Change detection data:
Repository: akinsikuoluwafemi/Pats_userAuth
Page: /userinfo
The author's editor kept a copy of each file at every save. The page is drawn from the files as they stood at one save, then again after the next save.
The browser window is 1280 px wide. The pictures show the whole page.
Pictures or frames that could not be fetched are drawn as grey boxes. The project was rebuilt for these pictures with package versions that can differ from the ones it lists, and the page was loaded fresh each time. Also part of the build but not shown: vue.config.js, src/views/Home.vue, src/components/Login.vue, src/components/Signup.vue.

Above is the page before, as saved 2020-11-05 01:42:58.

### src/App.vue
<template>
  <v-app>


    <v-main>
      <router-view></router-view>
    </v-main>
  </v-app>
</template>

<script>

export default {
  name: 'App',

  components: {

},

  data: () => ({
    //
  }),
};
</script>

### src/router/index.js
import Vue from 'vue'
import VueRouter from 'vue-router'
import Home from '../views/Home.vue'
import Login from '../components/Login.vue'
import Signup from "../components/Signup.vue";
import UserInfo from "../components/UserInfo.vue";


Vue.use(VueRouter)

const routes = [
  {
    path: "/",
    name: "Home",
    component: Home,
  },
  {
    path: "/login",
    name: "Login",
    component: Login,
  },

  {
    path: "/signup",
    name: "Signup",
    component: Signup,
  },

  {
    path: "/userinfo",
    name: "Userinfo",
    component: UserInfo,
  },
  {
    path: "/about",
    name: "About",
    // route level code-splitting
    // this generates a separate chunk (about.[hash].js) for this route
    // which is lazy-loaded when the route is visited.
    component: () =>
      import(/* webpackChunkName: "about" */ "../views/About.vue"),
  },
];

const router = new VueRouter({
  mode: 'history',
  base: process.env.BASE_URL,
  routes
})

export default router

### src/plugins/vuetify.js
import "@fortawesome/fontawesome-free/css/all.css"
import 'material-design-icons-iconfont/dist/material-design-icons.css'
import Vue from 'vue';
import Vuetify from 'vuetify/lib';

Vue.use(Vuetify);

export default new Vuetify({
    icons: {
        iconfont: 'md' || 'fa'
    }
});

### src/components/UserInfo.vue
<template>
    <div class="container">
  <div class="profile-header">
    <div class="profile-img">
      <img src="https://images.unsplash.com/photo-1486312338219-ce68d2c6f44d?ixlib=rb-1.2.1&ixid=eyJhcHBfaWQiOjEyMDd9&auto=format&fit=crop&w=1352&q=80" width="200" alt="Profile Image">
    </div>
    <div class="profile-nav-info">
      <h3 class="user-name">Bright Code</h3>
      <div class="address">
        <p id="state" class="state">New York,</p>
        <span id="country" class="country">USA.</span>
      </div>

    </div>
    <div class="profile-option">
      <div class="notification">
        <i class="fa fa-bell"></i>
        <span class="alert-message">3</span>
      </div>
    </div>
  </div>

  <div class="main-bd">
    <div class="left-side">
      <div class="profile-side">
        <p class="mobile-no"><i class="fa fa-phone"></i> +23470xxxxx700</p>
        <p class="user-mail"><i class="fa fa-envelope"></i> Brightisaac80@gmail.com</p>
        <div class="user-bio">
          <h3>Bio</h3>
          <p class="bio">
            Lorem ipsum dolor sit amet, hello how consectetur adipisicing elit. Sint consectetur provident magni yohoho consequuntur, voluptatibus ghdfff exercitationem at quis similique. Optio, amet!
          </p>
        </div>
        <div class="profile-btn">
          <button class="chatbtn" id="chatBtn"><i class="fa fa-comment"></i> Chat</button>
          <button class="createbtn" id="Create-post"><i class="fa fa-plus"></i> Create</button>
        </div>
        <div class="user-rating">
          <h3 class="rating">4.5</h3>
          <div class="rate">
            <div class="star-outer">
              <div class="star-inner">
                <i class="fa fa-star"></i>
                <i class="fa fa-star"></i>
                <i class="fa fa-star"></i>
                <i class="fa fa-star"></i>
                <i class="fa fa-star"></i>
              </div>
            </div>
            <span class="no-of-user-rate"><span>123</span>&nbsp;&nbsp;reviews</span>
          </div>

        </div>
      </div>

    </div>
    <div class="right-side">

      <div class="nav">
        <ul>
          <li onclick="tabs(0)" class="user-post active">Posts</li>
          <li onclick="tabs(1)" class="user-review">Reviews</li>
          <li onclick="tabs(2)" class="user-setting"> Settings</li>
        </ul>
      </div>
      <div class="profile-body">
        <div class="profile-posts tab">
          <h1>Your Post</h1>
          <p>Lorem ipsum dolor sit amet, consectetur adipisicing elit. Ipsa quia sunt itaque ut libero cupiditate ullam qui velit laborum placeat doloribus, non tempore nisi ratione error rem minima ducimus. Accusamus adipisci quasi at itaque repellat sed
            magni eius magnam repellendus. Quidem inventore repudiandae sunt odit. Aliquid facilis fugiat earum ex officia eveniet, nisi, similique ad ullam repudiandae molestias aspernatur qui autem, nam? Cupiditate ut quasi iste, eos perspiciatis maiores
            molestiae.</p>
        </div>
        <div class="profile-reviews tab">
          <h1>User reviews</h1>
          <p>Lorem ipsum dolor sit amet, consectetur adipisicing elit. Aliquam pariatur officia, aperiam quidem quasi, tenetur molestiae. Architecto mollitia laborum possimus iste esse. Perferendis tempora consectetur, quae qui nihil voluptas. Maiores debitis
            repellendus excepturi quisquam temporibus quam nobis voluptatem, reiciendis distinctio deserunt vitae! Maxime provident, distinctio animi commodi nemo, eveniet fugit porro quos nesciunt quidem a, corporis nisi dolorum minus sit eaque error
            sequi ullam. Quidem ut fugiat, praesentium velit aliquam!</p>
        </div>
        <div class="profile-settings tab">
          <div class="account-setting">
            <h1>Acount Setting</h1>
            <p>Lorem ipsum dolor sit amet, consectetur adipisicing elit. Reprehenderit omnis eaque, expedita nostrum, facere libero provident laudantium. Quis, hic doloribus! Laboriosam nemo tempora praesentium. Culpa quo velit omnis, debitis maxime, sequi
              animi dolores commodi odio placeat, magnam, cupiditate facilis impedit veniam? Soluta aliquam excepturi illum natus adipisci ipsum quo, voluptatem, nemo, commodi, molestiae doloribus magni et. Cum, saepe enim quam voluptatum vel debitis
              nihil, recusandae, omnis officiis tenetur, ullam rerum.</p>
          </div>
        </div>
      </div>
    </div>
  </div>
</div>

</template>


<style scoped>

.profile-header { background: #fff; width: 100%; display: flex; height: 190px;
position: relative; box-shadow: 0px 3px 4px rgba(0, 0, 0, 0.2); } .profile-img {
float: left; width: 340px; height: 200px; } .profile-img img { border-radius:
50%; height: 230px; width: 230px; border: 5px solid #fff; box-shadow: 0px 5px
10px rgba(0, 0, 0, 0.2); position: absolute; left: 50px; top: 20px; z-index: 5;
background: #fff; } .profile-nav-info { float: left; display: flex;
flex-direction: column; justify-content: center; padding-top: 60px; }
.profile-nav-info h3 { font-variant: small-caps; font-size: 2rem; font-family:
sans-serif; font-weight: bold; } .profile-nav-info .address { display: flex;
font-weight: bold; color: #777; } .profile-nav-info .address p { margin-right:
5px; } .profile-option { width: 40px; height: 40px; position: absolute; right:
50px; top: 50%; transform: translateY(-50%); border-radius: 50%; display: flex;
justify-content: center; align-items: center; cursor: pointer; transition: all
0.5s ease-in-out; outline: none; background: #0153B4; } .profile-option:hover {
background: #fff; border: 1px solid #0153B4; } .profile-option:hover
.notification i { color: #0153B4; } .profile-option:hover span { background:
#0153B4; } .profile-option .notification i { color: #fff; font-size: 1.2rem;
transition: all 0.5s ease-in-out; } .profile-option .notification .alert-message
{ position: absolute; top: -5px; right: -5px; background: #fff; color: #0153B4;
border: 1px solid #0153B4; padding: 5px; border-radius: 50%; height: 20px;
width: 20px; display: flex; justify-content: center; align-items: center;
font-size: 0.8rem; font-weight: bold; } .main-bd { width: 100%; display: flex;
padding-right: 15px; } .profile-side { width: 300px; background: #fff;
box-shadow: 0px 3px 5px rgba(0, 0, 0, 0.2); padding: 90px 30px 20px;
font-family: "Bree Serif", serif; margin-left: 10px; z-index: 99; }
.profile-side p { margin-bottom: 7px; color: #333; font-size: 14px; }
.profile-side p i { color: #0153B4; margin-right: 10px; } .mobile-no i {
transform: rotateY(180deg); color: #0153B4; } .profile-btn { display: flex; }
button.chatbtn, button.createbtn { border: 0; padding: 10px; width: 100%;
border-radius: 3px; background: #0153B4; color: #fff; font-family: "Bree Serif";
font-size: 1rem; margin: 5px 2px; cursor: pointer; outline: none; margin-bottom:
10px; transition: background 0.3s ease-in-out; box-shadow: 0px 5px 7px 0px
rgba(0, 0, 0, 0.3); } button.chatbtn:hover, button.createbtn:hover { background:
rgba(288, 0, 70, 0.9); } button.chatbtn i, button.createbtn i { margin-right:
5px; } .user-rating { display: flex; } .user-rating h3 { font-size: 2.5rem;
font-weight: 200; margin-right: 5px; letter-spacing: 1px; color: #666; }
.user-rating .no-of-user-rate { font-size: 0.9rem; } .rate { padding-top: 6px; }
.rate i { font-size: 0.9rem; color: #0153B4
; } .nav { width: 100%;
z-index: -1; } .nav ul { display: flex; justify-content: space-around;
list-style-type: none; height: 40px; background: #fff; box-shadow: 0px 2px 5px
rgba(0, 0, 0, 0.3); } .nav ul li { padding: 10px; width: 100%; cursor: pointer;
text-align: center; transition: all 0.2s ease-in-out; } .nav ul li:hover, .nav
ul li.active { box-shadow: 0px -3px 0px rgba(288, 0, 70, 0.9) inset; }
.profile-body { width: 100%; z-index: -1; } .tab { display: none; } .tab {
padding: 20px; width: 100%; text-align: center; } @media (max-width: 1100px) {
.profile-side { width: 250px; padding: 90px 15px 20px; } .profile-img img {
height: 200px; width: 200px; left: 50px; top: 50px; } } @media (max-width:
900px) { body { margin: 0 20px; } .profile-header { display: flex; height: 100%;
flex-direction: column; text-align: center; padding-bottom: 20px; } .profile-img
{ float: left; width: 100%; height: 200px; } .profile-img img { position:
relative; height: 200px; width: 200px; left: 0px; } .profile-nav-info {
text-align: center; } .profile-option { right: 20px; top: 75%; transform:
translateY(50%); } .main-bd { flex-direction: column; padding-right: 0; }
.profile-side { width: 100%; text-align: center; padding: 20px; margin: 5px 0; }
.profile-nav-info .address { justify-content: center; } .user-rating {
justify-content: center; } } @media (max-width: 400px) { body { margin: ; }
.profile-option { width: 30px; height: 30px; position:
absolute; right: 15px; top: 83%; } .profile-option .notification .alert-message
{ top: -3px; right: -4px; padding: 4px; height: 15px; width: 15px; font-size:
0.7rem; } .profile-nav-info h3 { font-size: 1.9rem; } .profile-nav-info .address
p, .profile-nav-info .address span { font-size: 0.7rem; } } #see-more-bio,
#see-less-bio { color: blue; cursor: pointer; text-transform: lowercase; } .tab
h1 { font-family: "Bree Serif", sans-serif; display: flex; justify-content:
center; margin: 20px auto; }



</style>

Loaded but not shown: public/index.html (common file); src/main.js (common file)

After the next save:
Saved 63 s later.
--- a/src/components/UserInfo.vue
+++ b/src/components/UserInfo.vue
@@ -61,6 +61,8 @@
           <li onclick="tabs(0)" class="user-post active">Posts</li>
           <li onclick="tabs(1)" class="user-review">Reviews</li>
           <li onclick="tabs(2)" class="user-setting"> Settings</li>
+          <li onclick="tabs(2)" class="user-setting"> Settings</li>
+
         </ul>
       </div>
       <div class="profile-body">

(PROMPT): In the data above, find the line that contains "height: 200px; width: 200px; left: 50px;" and the line that contains "-3px; right: -4px;". Repeat exactly those lines and every line between them, and only those.

(EXERCISE OUTPUT):
height: 200px; width: 200px; left: 50px; top: 50px; } } @media (max-width:
900px) { body { margin: 0 20px; } .profile-header { display: flex; height: 100%;
flex-direction: column; text-align: center; padding-bottom: 20px; } .profile-img
{ float: left; width: 100%; height: 200px; } .profile-img img { position:
relative; height: 200px; width: 200px; left: 0px; } .profile-nav-info {
text-align: center; } .profile-option { right: 20px; top: 75%; transform:
translateY(50%); } .main-bd { flex-direction: column; padding-right: 0; }
.profile-side { width: 100%; text-align: center; padding: 20px; margin: 5px 0; }
.profile-nav-info .address { justify-content: center; } .user-rating {
justify-content: center; } } @media (max-width: 400px) { body { margin: ; }
.profile-option { width: 30px; height: 30px; position:
absolute; right: 15px; top: 83%; } .profile-option .notification .alert-message
{ top: -3px; right: -4px; padding: 4px; height: 15px; width: 15px; font-size:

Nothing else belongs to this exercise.